The Grove Symposium
Publication Year: 1974
Published by: University of Ottawa Press
Series: Reappraisals: Canadian Writers
I would like to send my condolences to all Canadian scholars . . . who are not here these two days because they have missed an extremely fascinating dramatic and historical development. . . . People who participated in this were walking on glass before they arrived because they did not have this definitive knowledge [i.e., the knowledge of...
What was Frederick Philip Grove?
In recent years, any discussion of Frederick Philip Grove has been dominated by two questions. The first question, and a basic one at that, is, who was he? And the second question, of course, is, what was he? ...
The Position of the Unpublished Jane Atkinson and The Weatherhead Fortunes
"The Weatherhead Fortunes" and "Jane Atkinson" form a rather natural trilogy with Our Daily Bread. As far as we can tell, they were written close in time to each other, in the middle 1920's, though "Jane Atkinson" was probably not finished until about 1930. For their subject the three novels look at three aspects of the theme of the disintegration of the family, a theme which fascinated Grove from this time to the writing of Two Generations in about 1936. ...
Groves's Unpublished MAN and its Relation to The Master of the Mill
One of the most illuminating documents for the student of Grove's novels is his unpublished Ant Book entitled MAN: His Habits, Social Organisation, and Outlook.
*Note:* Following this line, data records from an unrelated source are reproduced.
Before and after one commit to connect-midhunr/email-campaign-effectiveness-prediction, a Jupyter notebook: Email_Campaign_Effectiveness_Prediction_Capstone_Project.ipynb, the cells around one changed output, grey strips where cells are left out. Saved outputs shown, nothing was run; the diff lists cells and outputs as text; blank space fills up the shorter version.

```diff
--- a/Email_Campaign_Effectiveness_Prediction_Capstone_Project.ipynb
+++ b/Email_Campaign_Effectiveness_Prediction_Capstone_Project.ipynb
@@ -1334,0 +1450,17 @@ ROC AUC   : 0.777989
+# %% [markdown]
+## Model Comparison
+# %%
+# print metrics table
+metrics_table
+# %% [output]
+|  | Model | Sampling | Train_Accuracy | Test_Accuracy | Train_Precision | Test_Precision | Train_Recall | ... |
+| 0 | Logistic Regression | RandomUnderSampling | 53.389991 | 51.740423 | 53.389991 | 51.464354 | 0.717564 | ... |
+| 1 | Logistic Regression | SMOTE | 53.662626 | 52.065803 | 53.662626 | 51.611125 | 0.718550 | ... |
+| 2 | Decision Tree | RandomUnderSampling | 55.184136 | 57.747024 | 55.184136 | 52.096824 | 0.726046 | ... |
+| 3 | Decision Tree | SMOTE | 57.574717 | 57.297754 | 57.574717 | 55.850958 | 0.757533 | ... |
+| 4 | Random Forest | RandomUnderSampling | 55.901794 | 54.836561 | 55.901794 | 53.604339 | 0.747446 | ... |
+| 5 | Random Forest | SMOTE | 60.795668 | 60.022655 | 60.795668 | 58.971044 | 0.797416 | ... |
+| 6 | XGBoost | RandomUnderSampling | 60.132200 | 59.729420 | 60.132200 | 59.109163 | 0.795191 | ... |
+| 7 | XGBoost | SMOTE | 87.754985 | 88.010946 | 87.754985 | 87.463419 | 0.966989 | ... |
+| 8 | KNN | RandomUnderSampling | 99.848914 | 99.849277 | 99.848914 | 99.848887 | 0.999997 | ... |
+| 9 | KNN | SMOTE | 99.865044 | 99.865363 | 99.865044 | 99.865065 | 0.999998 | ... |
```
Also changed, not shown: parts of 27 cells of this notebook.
A carbon typescript of 262 single-spaced pages, MAN is in part an early version of what became Consider Her Ways (1947), but it is also helpful for the light it sheds on his other published works. ...
The German Novels of Frederick Philip Grove
The title of this paper is a deliberate misnomer: it should, of course, read "The Novels of Felix Paul Greve," but since Dr. Spettigue has now established beyond reasonable doubt that Grove and Greve were identical in the same way that Josef Teodor Konrad Nalecz Korzeniowski was identical with Joseph Conrad, my title is also intended to underscore the fact...
Women in Grove's Novels
In most novels because they are written by men, women are defined by men and in relation to men. Thus when we study the women in Grove,we see women as viewed by a male narrator and in relation to a male protagonist—in an archetypal male-female relationship of mother-son, brother-sister, or man-wife. In these relationships, woman is usually...
Evolution Versus Revolution: Grove's Perception of History
Phil Brandon, the hero of A Search for America, is one of the finest studies in Canadian literature of how an old world man achieves assimilation into a new world environment. Near the end of the novel, Brandon sums up in a concise way, the transformation which he underwent in the process of discovering his own soul. The passage is worth quoting at some length ...
The Literary Significance of Grove's Search
Frederick Philip Grove, as we can see from this afternoon's discussion, has become a fascinating controversial figure. ...
F.P.G.: The Ottawa Interlude
I first met Frederick Philip Grove on March 15, 1930—which was a Saturday. I am able to be so precise because in those days my wife kept a brief journal of our social activities. I was then in the parliamentary press gallery, representing The Toronto Star. ...